(Task to carry out): While you copy the lines below, skip the pictures and keep the rest exact.

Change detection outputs
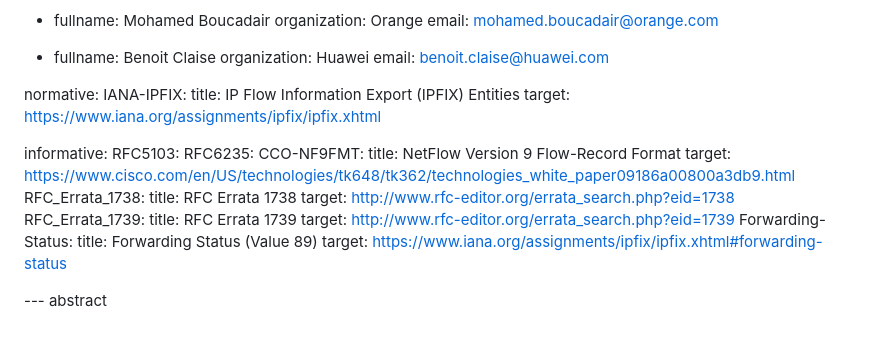
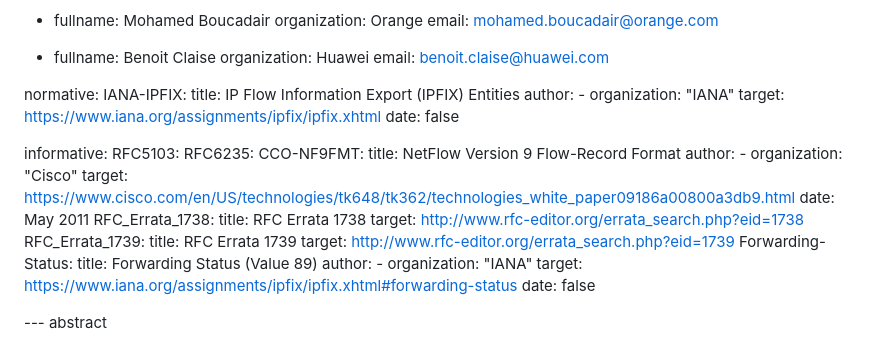
Before and after one commit to boucadair/simple-ipfix-fixes, a Markdown page: draft-ietf-opsawg-ipfix-fixes.md, the part around the change. Rendered like a GitHub page.

```diff
--- a/draft-ietf-opsawg-ipfix-fixes.md
+++ b/draft-ietf-opsawg-ipfix-fixes.md
@@ -27,14 +27,22 @@ author:
 normative:
      IANA-IPFIX:
         title: IP Flow Information Export (IPFIX) Entities
+        author:
+        -
+          organization: "IANA"
         target: https://www.iana.org/assignments/ipfix/ipfix.xhtml
+        date: false
 
 informative:
      RFC5103:
      RFC6235:
      CCO-NF9FMT:
        title: NetFlow Version 9 Flow-Record Format
+       author:
+        -
+          organization: "Cisco"
        target: https://www.cisco.com/en/US/technologies/tk648/tk362/technologies_white_paper09186a00800a3db9.html
+       date: May 2011
      RFC_Errata_1738:
         title: RFC Errata 1738
         target: http://www.rfc-editor.org/errata_search.php?eid=1738
@@ -43,7 +51,11 @@ informative:
         target: http://www.rfc-editor.org/errata_search.php?eid=1739
      Forwarding-Status:
         title: Forwarding Status (Value 89)
+        author:
+        -
+          organization: "IANA"
         target: https://www.iana.org/assignments/ipfix/ipfix.xhtml#forwarding-status
+        date: false
 
 
 --- abstract
```
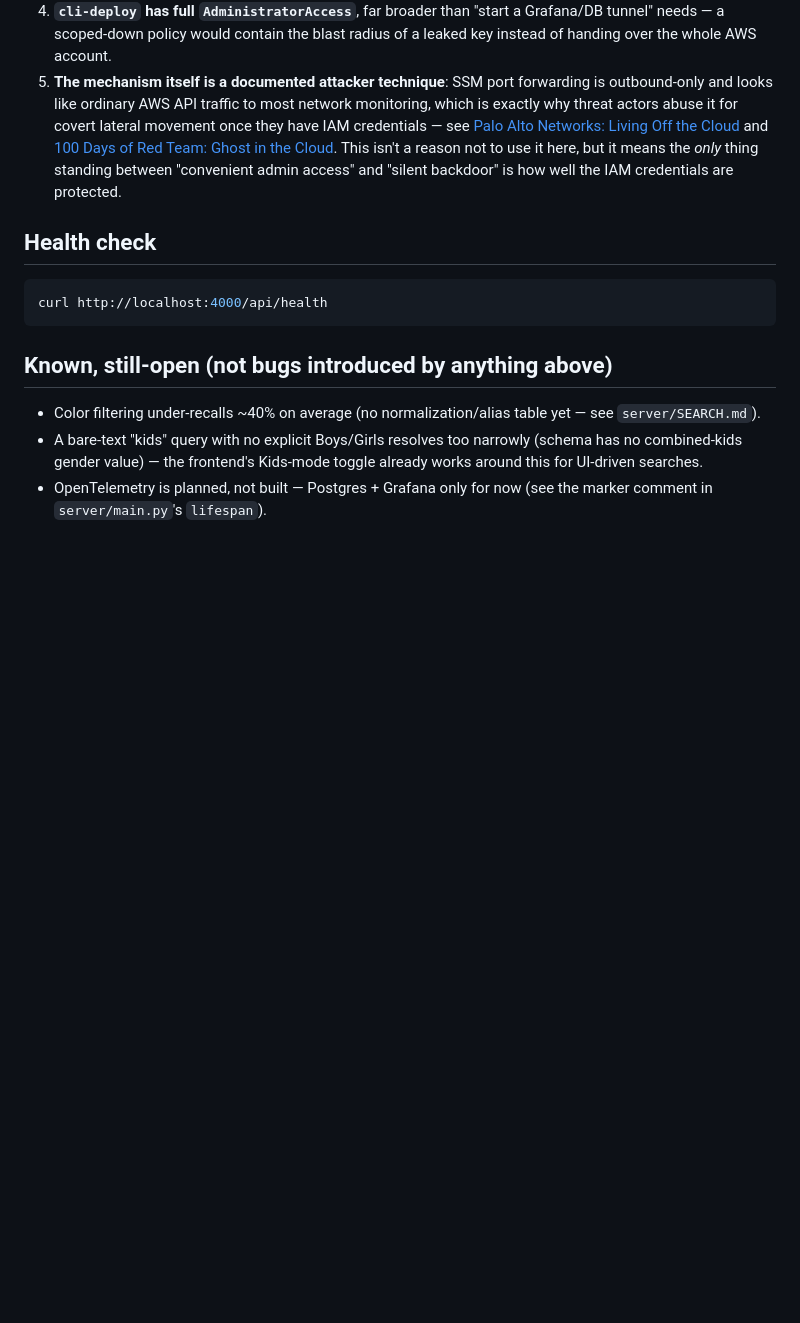
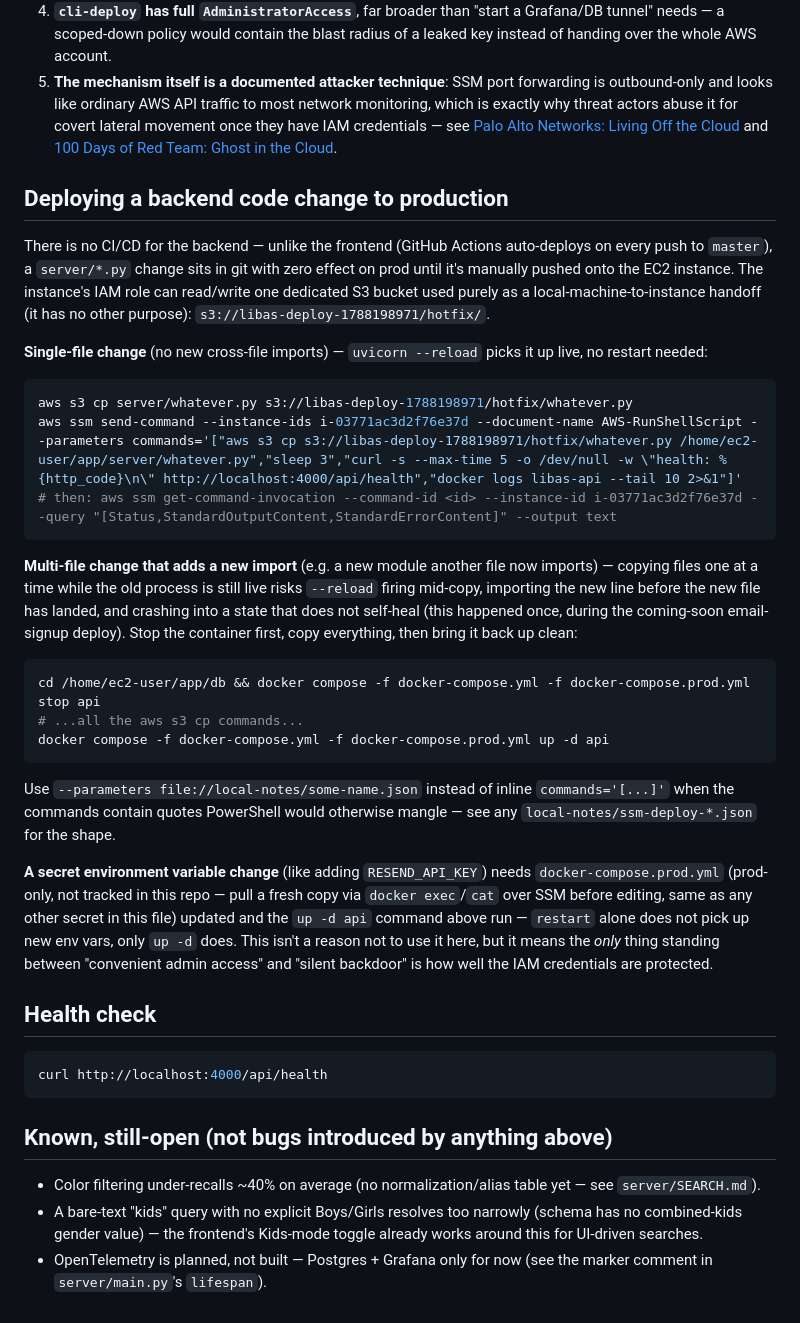
Before and after one commit to Ibrahim-umair/AI-Clothing-Aggregator, a Markdown page: COMMANDS.md, the part around the change. Rendered like a GitHub page; blank space fills up the shorter version.

Commit message:
Document the backend hotfix deploy workflow
This lived only in conversation context across several deploys this
session (the S3 hotfix bucket, the SSM copy pattern, and the reload-race
failure mode from the coming-soon email deploy) - writing it down so it
survives a new chat session or a different person picking this up.

Co-Authored-By: Claude Sonnet 5 <noreply@anthropic.com>

````diff
--- a/COMMANDS.md
+++ b/COMMANDS.md
@@ -108,6 +108,48 @@ aws ssm send-command --instance-ids i-03771ac3d2f76e37d --document-name AWS-RunS
    covert lateral movement once they have IAM credentials — see
    [Palo Alto Networks: Living Off the Cloud](https://www.paloaltonetworks.com/blog/security-operations/aws-systems-manager-attack-vectors/)
    and [100 Days of Red Team: Ghost in the Cloud](https://www.100daysofredteam.com/p/ghost-in-the-cloud-abusing-aws-ssm).
+
+## Deploying a backend code change to production
+
+There is no CI/CD for the backend — unlike the frontend (GitHub Actions
+auto-deploys on every push to `master`), a `server/*.py` change sits in
+git with zero effect on prod until it's manually pushed onto the EC2
+instance. The instance's IAM role can read/write one dedicated S3 bucket
+used purely as a local-machine-to-instance handoff (it has no other
+purpose): `s3://libas-deploy-1788198971/hotfix/`.
+
+**Single-file change** (no new cross-file imports) — `uvicorn --reload`
+picks it up live, no restart needed:
+
+```powershell
+aws s3 cp server/whatever.py s3://libas-deploy-1788198971/hotfix/whatever.py
+aws ssm send-command --instance-ids i-03771ac3d2f76e37d --document-name AWS-RunShellScript --parameters commands='["aws s3 cp s3://libas-deploy-1788198971/hotfix/whatever.py /home/ec2-user/app/server/whatever.py","sleep 3","curl -s --max-time 5 -o /dev/null -w \"health: %{http_code}\n\" http://localhost:4000/api/health","docker logs libas-api --tail 10 2>&1"]'
+# then: aws ssm get-command-invocation --command-id <id> --instance-id i-03771ac3d2f76e37d --query "[Status,StandardOutputContent,StandardErrorContent]" --output text
+```
+
+**Multi-file change that adds a new import** (e.g. a new module another
+file now imports) — copying files one at a time while the old process is
+still live risks `--reload` firing mid-copy, importing the new line
+before the new file has landed, and crashing into a state that does not
+self-heal (this happened once, during the coming-soon email-signup
+deploy). Stop the container first, copy everything, then bring it back up
+clean:
+
+```powershell
+cd /home/ec2-user/app/db && docker compose -f docker-compose.yml -f docker-compose.prod.yml stop api
+# ...all the aws s3 cp commands...
+docker compose -f docker-compose.yml -f docker-compose.prod.yml up -d api
+```
+
+Use `--parameters file://local-notes/some-name.json` instead of inline
+`commands='[...]'` when the commands contain quotes PowerShell would
+otherwise mangle — see any `local-notes/ssm-deploy-*.json` for the shape.
+
+**A secret environment variable change** (like adding `RESEND_API_KEY`)
+needs `docker-compose.prod.yml` (prod-only, not tracked in this repo —
+pull a fresh copy via `docker exec`/`cat` over SSM before editing, same as
+any other secret in this file) updated and the `up -d api` command above
+run — `restart` alone does not pick up new env vars, only `up -d` does.
    This isn't a reason not to use it here, but it means the *only* thing
    standing between "convenient admin access" and "silent backdoor" is
    how well the IAM credentials are protected.
````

(Solution to this task):
Before and after one commit to boucadair/simple-ipfix-fixes, a Markdown page: draft-ietf-opsawg-ipfix-fixes.md, the part around the change. Rendered like a GitHub page.

```diff
--- a/draft-ietf-opsawg-ipfix-fixes.md
+++ b/draft-ietf-opsawg-ipfix-fixes.md
@@ -27,14 +27,22 @@ author:
 normative:
      IANA-IPFIX:
         title: IP Flow Information Export (IPFIX) Entities
+        author:
+        -
+          organization: "IANA"
         target: https://www.iana.org/assignments/ipfix/ipfix.xhtml
+        date: false
 
 informative:
      RFC5103:
      RFC6235:
      CCO-NF9FMT:
        title: NetFlow Version 9 Flow-Record Format
+       author:
+        -
+          organization: "Cisco"
        target: https://www.cisco.com/en/US/technologies/tk648/tk362/technologies_white_paper09186a00800a3db9.html
+       date: May 2011
      RFC_Errata_1738:
         title: RFC Errata 1738
         target: http://www.rfc-editor.org/errata_search.php?eid=1738
@@ -43,7 +51,11 @@ informative:
         target: http://www.rfc-editor.org/errata_search.php?eid=1739
      Forwarding-Status:
         title: Forwarding Status (Value 89)
+        author:
+        -
+          organization: "IANA"
         target: https://www.iana.org/assignments/ipfix/ipfix.xhtml#forwarding-status
+        date: false
 
 
 --- abstract
```
Before and after one commit to Ibrahim-umair/AI-Clothing-Aggregator, a Markdown page: COMMANDS.md, the part around the change. Rendered like a GitHub page; blank space fills up the shorter version.

Commit message:
Document the backend hotfix deploy workflow
This lived only in conversation context across several deploys this
session (the S3 hotfix bucket, the SSM copy pattern, and the reload-race
failure mode from the coming-soon email deploy) - writing it down so it
survives a new chat session or a different person picking this up.

Co-Authored-By: Claude Sonnet 5 <noreply@anthropic.com>

````diff
--- a/COMMANDS.md
+++ b/COMMANDS.md
@@ -108,6 +108,48 @@ aws ssm send-command --instance-ids i-03771ac3d2f76e37d --document-name AWS-RunS
    covert lateral movement once they have IAM credentials — see
    [Palo Alto Networks: Living Off the Cloud](https://www.paloaltonetworks.com/blog/security-operations/aws-systems-manager-attack-vectors/)
    and [100 Days of Red Team: Ghost in the Cloud](https://www.100daysofredteam.com/p/ghost-in-the-cloud-abusing-aws-ssm).
+
+## Deploying a backend code change to production
+
+There is no CI/CD for the backend — unlike the frontend (GitHub Actions
+auto-deploys on every push to `master`), a `server/*.py` change sits in
+git with zero effect on prod until it's manually pushed onto the EC2
+instance. The instance's IAM role can read/write one dedicated S3 bucket
+used purely as a local-machine-to-instance handoff (it has no other
+purpose): `s3://libas-deploy-1788198971/hotfix/`.
+
+**Single-file change** (no new cross-file imports) — `uvicorn --reload`
+picks it up live, no restart needed:
+
+```powershell
+aws s3 cp server/whatever.py s3://libas-deploy-1788198971/hotfix/whatever.py
+aws ssm send-command --instance-ids i-03771ac3d2f76e37d --document-name AWS-RunShellScript --parameters commands='["aws s3 cp s3://libas-deploy-1788198971/hotfix/whatever.py /home/ec2-user/app/server/whatever.py","sleep 3","curl -s --max-time 5 -o /dev/null -w \"health: %{http_code}\n\" http://localhost:4000/api/health","docker logs libas-api --tail 10 2>&1"]'
+# then: aws ssm get-command-invocation --command-id <id> --instance-id i-03771ac3d2f76e37d --query "[Status,StandardOutputContent,StandardErrorContent]" --output text
+```
+
+**Multi-file change that adds a new import** (e.g. a new module another
+file now imports) — copying files one at a time while the old process is
+still live risks `--reload` firing mid-copy, importing the new line
+before the new file has landed, and crashing into a state that does not
+self-heal (this happened once, during the coming-soon email-signup
+deploy). Stop the container first, copy everything, then bring it back up
+clean:
+
+```powershell
+cd /home/ec2-user/app/db && docker compose -f docker-compose.yml -f docker-compose.prod.yml stop api
+# ...all the aws s3 cp commands...
+docker compose -f docker-compose.yml -f docker-compose.prod.yml up -d api
+```
+
+Use `--parameters file://local-notes/some-name.json` instead of inline
+`commands='[...]'` when the commands contain quotes PowerShell would
+otherwise mangle — see any `local-notes/ssm-deploy-*.json` for the shape.
+
+**A secret environment variable change** (like adding `RESEND_API_KEY`)
+needs `docker-compose.prod.yml` (prod-only, not tracked in this repo —
+pull a fresh copy via `docker exec`/`cat` over SSM before editing, same as
+any other secret in this file) updated and the `up -d api` command above
+run — `restart` alone does not pick up new env vars, only `up -d` does.
    This isn't a reason not to use it here, but it means the *only* thing
    standing between "convenient admin access" and "silent backdoor" is
    how well the IAM credentials are protected.
````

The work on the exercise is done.